⟨

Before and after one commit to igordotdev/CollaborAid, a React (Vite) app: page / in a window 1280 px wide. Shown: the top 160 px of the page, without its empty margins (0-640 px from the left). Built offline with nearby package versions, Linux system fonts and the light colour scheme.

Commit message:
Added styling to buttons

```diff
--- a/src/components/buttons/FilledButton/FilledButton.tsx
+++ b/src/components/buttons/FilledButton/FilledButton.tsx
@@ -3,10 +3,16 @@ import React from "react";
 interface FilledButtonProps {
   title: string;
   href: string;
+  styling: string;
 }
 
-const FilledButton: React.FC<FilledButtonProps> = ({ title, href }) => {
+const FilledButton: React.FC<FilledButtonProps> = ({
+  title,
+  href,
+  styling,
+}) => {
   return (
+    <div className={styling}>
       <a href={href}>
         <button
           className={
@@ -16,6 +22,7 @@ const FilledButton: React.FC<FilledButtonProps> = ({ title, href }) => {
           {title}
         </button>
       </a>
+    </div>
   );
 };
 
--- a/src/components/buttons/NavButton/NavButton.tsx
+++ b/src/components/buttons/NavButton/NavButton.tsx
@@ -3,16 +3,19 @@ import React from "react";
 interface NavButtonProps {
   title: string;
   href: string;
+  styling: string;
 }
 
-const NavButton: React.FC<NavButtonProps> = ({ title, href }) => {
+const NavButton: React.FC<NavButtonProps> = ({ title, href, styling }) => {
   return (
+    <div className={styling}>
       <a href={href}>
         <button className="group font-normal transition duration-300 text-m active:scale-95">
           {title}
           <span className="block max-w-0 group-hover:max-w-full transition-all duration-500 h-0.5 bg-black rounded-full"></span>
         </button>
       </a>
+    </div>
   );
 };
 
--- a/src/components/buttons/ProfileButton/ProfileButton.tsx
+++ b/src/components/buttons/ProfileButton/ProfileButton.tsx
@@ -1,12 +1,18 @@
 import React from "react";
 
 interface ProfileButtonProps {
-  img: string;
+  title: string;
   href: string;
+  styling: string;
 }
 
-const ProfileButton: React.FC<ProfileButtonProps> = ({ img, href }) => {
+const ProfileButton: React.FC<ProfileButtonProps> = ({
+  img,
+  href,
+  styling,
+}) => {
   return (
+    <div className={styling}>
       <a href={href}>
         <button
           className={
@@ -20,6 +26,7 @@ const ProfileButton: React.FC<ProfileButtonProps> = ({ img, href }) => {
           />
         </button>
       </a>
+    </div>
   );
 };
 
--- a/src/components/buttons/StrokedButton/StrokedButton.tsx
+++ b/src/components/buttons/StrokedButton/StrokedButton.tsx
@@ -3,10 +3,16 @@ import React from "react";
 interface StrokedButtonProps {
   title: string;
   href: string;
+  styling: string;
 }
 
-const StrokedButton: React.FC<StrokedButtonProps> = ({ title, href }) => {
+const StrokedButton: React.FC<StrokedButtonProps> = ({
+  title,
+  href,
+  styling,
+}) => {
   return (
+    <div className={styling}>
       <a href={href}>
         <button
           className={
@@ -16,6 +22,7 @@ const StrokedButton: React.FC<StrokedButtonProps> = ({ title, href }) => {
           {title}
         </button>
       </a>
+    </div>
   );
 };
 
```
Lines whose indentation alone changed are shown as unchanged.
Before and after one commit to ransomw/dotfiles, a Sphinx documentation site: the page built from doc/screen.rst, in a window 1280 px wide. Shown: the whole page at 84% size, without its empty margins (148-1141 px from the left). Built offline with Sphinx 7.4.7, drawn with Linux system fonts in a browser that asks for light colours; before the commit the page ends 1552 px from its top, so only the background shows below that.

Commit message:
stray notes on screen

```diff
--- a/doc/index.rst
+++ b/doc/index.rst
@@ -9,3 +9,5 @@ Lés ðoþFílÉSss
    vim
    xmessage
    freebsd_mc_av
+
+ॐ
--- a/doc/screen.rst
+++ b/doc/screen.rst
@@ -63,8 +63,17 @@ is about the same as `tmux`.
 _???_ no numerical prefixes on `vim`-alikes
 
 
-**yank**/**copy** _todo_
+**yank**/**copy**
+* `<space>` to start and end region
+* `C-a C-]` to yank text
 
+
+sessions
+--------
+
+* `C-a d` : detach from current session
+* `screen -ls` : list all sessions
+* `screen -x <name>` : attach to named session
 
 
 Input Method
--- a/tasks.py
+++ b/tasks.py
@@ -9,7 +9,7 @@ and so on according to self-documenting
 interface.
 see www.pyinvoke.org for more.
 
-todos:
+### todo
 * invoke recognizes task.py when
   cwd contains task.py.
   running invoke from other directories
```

⟩

▸ What you have to do
I need every line of the data that has the word "yank"; please list them.

▸ Expected output
-**yank**/**copy** _todo_
+**yank**/**copy**
+* `C-a C-]` to yank text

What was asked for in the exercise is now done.